But there’s no need to panic yet. No one is going to force the entire world in to an eco box for decades – or even generations – to come. But the change is starting to happen, fuelled (pun untended) by the man-made global warming myth. And it is a myth. The climate is certainly changing, but then it always has. There’s nothing new going on, just more evidence of change for the first time in living memory. Which is of course our most relevant perception.
And the obsession with targeting the car user as the object of vilification for this fabrication of pseudo-fact is probably not going to change. Even though cattle, dogs, planes, boats… all have more impact on the climate if you use the same models as the ‘scientists’ use to assert that global warming is man made.
We of ‘Generation X’ and the ‘Baby Boomer’ years don’t – on the whole – buy in to most of the theories. But ‘Generation Y’ do. They’ve grown up with a rapidly changing technological landscape and seem to be accepting of the changes the world throws at them. They are less questioning of things; certainly less able to stand on there own feet in a practical way. They want things on a plate and they accept what they’re given. And they’re the people who are buying the hybrids and the electric cars.
And now Generation Y is getting older. They’re starting families. They’re hitting 30. And they’re buying cars to run a family round in. So they’re looking at bigger cars, not little boxes. But the power in the daily drive doesn’t motivate them as much as the sound system. They’re happy with less power and lower running costs. They want creature comforts. They want a home on wheels. They are looking for transport that suits their needs, rather than a ‘Drive’.
Maybe they’re really more grown-up than we give them credit for. Perhaps it does make more sense to save the powerful, thrill-inducing, fuel guzzling performance car for a weekend toy. Perhaps we GEN X & BBs need to stop seeing our cars as an extension of our personalities and see them instead as simply personal transport. Maybe we should buy in to a daily transport that boringly takes us from place to place in comfort – and economically – and accept the journey as something to tolerate to get from A to B. A bit like ‘personal public transport’.

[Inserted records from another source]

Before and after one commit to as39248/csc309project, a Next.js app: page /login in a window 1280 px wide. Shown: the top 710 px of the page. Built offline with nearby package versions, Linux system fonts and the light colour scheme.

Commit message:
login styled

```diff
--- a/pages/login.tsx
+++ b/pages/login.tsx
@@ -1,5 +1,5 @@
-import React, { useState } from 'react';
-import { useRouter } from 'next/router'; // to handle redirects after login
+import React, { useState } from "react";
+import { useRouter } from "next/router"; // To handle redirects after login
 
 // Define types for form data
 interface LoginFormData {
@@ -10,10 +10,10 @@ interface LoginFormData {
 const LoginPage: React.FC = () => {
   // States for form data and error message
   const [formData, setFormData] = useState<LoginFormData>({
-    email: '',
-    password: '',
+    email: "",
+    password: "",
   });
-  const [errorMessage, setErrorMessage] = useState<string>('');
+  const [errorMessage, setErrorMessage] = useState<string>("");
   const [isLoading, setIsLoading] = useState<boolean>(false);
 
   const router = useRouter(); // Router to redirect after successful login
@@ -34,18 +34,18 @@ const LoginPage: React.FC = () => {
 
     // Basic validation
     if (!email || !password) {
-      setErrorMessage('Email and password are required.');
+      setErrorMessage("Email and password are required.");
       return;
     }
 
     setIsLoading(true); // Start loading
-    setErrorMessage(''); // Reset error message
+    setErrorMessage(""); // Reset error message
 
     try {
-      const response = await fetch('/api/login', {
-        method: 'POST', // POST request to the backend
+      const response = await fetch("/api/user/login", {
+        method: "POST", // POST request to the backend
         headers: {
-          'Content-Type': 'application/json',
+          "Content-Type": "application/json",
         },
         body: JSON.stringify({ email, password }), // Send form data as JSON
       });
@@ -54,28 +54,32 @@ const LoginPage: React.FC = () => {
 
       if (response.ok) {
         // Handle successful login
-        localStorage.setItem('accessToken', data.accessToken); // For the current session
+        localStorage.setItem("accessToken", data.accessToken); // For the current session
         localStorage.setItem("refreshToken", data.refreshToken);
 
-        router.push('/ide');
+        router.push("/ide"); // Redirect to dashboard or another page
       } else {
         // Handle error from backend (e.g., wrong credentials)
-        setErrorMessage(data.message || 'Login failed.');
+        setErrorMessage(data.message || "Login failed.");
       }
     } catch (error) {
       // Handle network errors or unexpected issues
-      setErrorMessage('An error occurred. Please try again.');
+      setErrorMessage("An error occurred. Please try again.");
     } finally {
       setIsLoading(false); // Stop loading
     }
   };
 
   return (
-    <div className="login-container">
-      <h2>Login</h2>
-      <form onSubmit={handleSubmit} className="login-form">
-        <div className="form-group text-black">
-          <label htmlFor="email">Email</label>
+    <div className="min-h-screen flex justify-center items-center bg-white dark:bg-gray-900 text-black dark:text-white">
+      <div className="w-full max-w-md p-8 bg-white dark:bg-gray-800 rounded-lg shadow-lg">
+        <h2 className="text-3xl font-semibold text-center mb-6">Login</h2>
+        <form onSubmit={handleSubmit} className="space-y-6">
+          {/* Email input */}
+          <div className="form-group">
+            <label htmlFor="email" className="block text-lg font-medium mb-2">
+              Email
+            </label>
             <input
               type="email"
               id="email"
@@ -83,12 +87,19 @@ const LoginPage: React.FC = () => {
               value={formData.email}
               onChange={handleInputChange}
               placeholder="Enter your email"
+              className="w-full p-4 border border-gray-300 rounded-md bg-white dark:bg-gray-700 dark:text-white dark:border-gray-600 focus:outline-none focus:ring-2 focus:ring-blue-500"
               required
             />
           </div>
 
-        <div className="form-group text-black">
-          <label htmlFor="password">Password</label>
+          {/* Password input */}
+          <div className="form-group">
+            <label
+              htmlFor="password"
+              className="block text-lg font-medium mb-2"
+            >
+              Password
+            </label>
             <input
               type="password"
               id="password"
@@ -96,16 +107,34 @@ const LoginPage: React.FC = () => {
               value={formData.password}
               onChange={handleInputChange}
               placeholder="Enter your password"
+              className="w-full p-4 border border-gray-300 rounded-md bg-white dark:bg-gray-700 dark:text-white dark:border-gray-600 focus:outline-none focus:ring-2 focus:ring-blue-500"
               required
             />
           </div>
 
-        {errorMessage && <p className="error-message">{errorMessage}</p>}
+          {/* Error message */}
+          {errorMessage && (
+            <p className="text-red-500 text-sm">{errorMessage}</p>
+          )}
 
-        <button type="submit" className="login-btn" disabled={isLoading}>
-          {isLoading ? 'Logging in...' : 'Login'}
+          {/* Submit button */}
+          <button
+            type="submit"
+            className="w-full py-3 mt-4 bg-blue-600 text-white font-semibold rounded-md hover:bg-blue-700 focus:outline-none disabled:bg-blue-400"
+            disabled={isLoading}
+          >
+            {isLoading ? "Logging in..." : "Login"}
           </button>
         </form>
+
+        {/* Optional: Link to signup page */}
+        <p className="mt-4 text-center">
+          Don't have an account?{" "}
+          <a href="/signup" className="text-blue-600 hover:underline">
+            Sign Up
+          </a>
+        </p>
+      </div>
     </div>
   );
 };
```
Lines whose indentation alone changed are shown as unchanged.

In case you’re not aware, Baby Boomers are considered to be the generation born in the boom years after WW2. Generation X (or GEN X) are those born from the late ’50s onwards. And Generation Y are those born from the mid-late ’70s. Roughly speaking.